The records below are to be copied exactly, with their pictures left out.

— Supplied data —
* * * * * * * * *

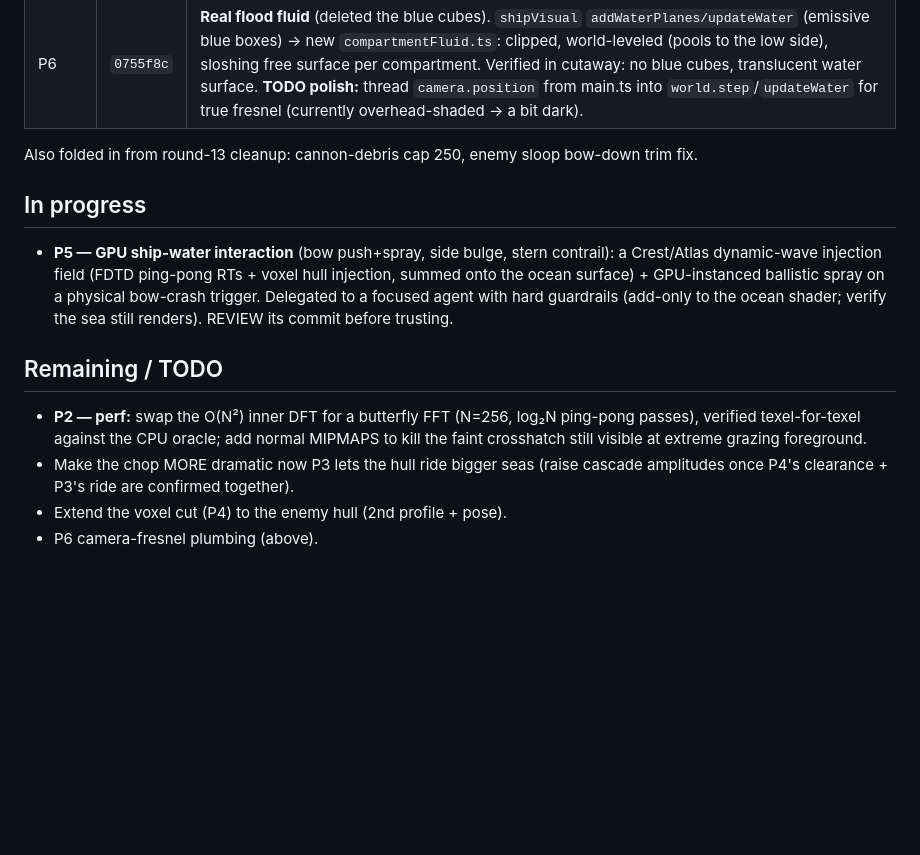
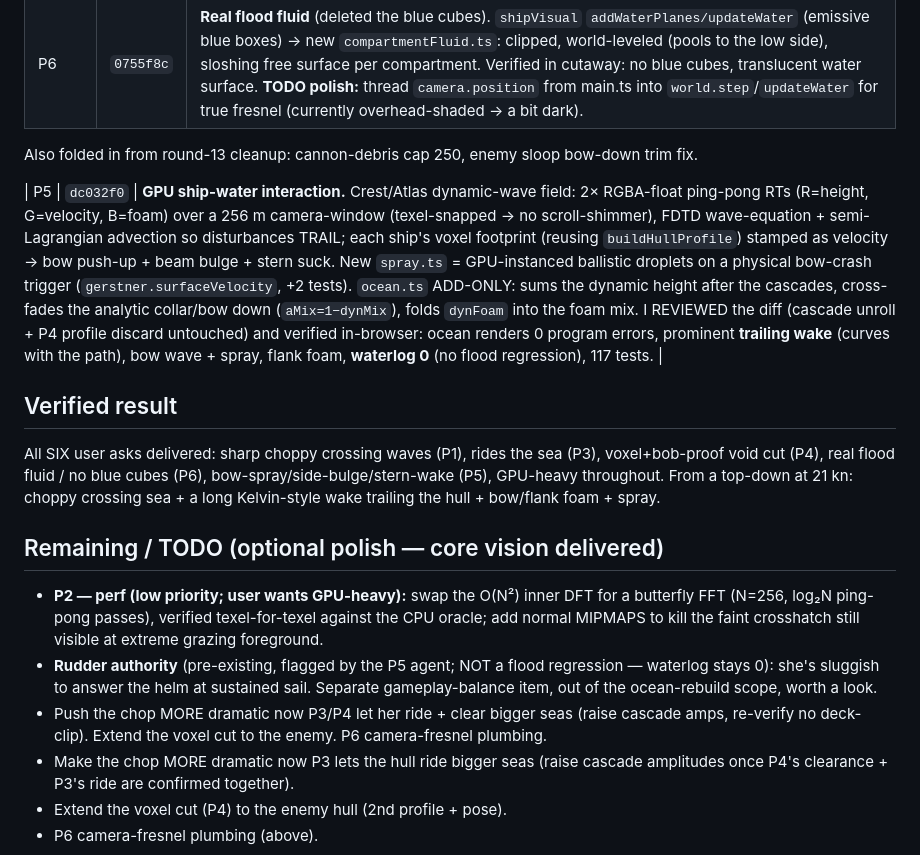
Before and after one commit to JoshKappler/scuttle, a Markdown page: docs/ROUND14_OCEAN_WORKLOG.md, the part around the change. Rendered like a GitHub page; blank space fills up the shorter version.

Commit message:
docs: round-14 complete — all six ocean asks delivered (P1/P3/P4/P5/P6)
Co-Authored-By: Claude Opus 4.8 <noreply@anthropic.com>

```diff
--- a/docs/ROUND14_OCEAN_WORKLOG.md
+++ b/docs/ROUND14_OCEAN_WORKLOG.md
@@ -18,17 +18,20 @@ in-browser (Playwright on :5180 + numeric readback) because GLSL bugs pass tsc/u
 
 Also folded in from round-13 cleanup: cannon-debris cap 250, enemy sloop bow-down trim fix.
 
-## In progress
-- **P5 — GPU ship-water interaction** (bow push+spray, side bulge, stern contrail): a
-  Crest/Atlas dynamic-wave injection field (FDTD ping-pong RTs + voxel hull injection,
-  summed onto the ocean surface) + GPU-instanced ballistic spray on a physical bow-crash
-  trigger. Delegated to a focused agent with hard guardrails (add-only to the ocean
-  shader; verify the sea still renders). REVIEW its commit before trusting.
+| P5 | `dc032f0` | **GPU ship-water interaction.** Crest/Atlas dynamic-wave field: 2× RGBA-float ping-pong RTs (R=height, G=velocity, B=foam) over a 256 m camera-window (texel-snapped → no scroll-shimmer), FDTD wave-equation + semi-Lagrangian advection so disturbances TRAIL; each ship's voxel footprint (reusing `buildHullProfile`) stamped as velocity → bow push-up + beam bulge + stern suck. New `spray.ts` = GPU-instanced ballistic droplets on a physical bow-crash trigger (`gerstner.surfaceVelocity`, +2 tests). `ocean.ts` ADD-ONLY: sums the dynamic height after the cascades, cross-fades the analytic collar/bow down (`aMix=1−dynMix`), folds `dynFoam` into the foam mix. I REVIEWED the diff (cascade unroll + P4 profile discard untouched) and verified in-browser: ocean renders 0 program errors, prominent **trailing wake** (curves with the path), bow wave + spray, flank foam, **waterlog 0** (no flood regression), 117 tests. |
 
-## Remaining / TODO
-- **P2 — perf:** swap the O(N²) inner DFT for a butterfly FFT (N=256, log₂N ping-pong
-  passes), verified texel-for-texel against the CPU oracle; add normal MIPMAPS to kill the
-  faint crosshatch still visible at extreme grazing foreground.
+## Verified result
+All SIX user asks delivered: sharp choppy crossing waves (P1), rides the sea (P3), voxel+bob-proof void cut (P4), real flood fluid / no blue cubes (P6), bow-spray/side-bulge/stern-wake (P5), GPU-heavy throughout. From a top-down at 21 kn: choppy crossing sea + a long Kelvin-style wake trailing the hull + bow/flank foam + spray.
+
+## Remaining / TODO (optional polish — core vision delivered)
+- **P2 — perf (low priority; user wants GPU-heavy):** swap the O(N²) inner DFT for a butterfly
+  FFT (N=256, log₂N ping-pong passes), verified texel-for-texel against the CPU oracle; add
+  normal MIPMAPS to kill the faint crosshatch still visible at extreme grazing foreground.
+- **Rudder authority** (pre-existing, flagged by the P5 agent; NOT a flood regression — waterlog
+  stays 0): she's sluggish to answer the helm at sustained sail. Separate gameplay-balance item,
+  out of the ocean-rebuild scope, worth a look.
+- Push the chop MORE dramatic now P3/P4 let her ride + clear bigger seas (raise cascade amps,
+  re-verify no deck-clip). Extend the voxel cut to the enemy. P6 camera-fresnel plumbing.
 - Make the chop MORE dramatic now P3 lets the hull ride bigger seas (raise cascade
   amplitudes once P4's clearance + P3's ride are confirmed together).
 - Extend the voxel cut (P4) to the enemy hull (2nd profile + pose).
```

* * * * * * * * *

— Output for this exercise —
Before and after one commit to JoshKappler/scuttle, a Markdown page: docs/ROUND14_OCEAN_WORKLOG.md, the part around the change. Rendered like a GitHub page; blank space fills up the shorter version.

Commit message:
docs: round-14 complete — all six ocean asks delivered (P1/P3/P4/P5/P6)
Co-Authored-By: Claude Opus 4.8 <noreply@anthropic.com>

```diff
--- a/docs/ROUND14_OCEAN_WORKLOG.md
+++ b/docs/ROUND14_OCEAN_WORKLOG.md
@@ -18,17 +18,20 @@ in-browser (Playwright on :5180 + numeric readback) because GLSL bugs pass tsc/u
 
 Also folded in from round-13 cleanup: cannon-debris cap 250, enemy sloop bow-down trim fix.
 
-## In progress
-- **P5 — GPU ship-water interaction** (bow push+spray, side bulge, stern contrail): a
-  Crest/Atlas dynamic-wave injection field (FDTD ping-pong RTs + voxel hull injection,
-  summed onto the ocean surface) + GPU-instanced ballistic spray on a physical bow-crash
-  trigger. Delegated to a focused agent with hard guardrails (add-only to the ocean
-  shader; verify the sea still renders). REVIEW its commit before trusting.
+| P5 | `dc032f0` | **GPU ship-water interaction.** Crest/Atlas dynamic-wave field: 2× RGBA-float ping-pong RTs (R=height, G=velocity, B=foam) over a 256 m camera-window (texel-snapped → no scroll-shimmer), FDTD wave-equation + semi-Lagrangian advection so disturbances TRAIL; each ship's voxel footprint (reusing `buildHullProfile`) stamped as velocity → bow push-up + beam bulge + stern suck. New `spray.ts` = GPU-instanced ballistic droplets on a physical bow-crash trigger (`gerstner.surfaceVelocity`, +2 tests). `ocean.ts` ADD-ONLY: sums the dynamic height after the cascades, cross-fades the analytic collar/bow down (`aMix=1−dynMix`), folds `dynFoam` into the foam mix. I REVIEWED the diff (cascade unroll + P4 profile discard untouched) and verified in-browser: ocean renders 0 program errors, prominent **trailing wake** (curves with the path), bow wave + spray, flank foam, **waterlog 0** (no flood regression), 117 tests. |
 
-## Remaining / TODO
-- **P2 — perf:** swap the O(N²) inner DFT for a butterfly FFT (N=256, log₂N ping-pong
-  passes), verified texel-for-texel against the CPU oracle; add normal MIPMAPS to kill the
-  faint crosshatch still visible at extreme grazing foreground.
+## Verified result
+All SIX user asks delivered: sharp choppy crossing waves (P1), rides the sea (P3), voxel+bob-proof void cut (P4), real flood fluid / no blue cubes (P6), bow-spray/side-bulge/stern-wake (P5), GPU-heavy throughout. From a top-down at 21 kn: choppy crossing sea + a long Kelvin-style wake trailing the hull + bow/flank foam + spray.
+
+## Remaining / TODO (optional polish — core vision delivered)
+- **P2 — perf (low priority; user wants GPU-heavy):** swap the O(N²) inner DFT for a butterfly
+  FFT (N=256, log₂N ping-pong passes), verified texel-for-texel against the CPU oracle; add
+  normal MIPMAPS to kill the faint crosshatch still visible at extreme grazing foreground.
+- **Rudder authority** (pre-existing, flagged by the P5 agent; NOT a flood regression — waterlog
+  stays 0): she's sluggish to answer the helm at sustained sail. Separate gameplay-balance item,
+  out of the ocean-rebuild scope, worth a look.
+- Push the chop MORE dramatic now P3/P4 let her ride + clear bigger seas (raise cascade amps,
+  re-verify no deck-clip). Extend the voxel cut to the enemy. P6 camera-fresnel plumbing.
 - Make the chop MORE dramatic now P3 lets the hull ride bigger seas (raise cascade
   amplitudes once P4's clearance + P3's ride are confirmed together).
 - Extend the voxel cut (P4) to the enemy hull (2nd profile + pose).
```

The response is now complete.